> What the exercise asks
All lines below containing "test" are to be listed.

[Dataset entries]

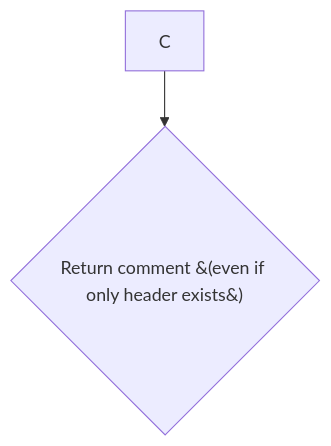
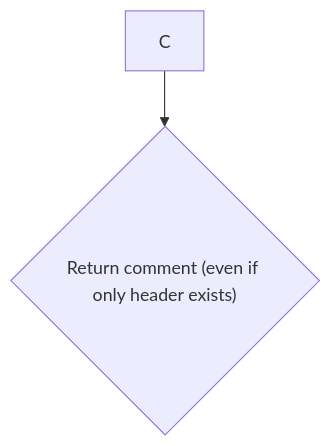
Before and after one commit to probelabs/mermaid-lint: the seventh of 57 diagrams in test-fixtures/flowchart/INVALID_DIAGRAMS.md, drawn with Mermaid. The commit also changed other lines of this file and 3 other files, not shown here.

First line of the commit message:
feat(flowchart): enhance auto-fix for complex labels with special characters (#51)

````diff
--- a/test-fixtures/flowchart/INVALID_DIAGRAMS.md
+++ b/test-fixtures/flowchart/INVALID_DIAGRAMS.md
@@ -896,6 +898,6 @@
 ```mermaid
 flowchart TD
-  C --> D{Return comment &#40;even if only header exists&#41;}
+  C --> D{"Return comment (even if only header exists)"}
 
 
 ```
````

> Task solution
Before and after one commit to probelabs/mermaid-lint: the seventh of 57 diagrams in test-fixtures/flowchart/INVALID_DIAGRAMS.md, drawn with Mermaid. The commit also changed other lines of this file and 3 other files, not shown here.
--- a/test-fixtures/flowchart/INVALID_DIAGRAMS.md
+++ b/test-fixtures/flowchart/INVALID_DIAGRAMS.md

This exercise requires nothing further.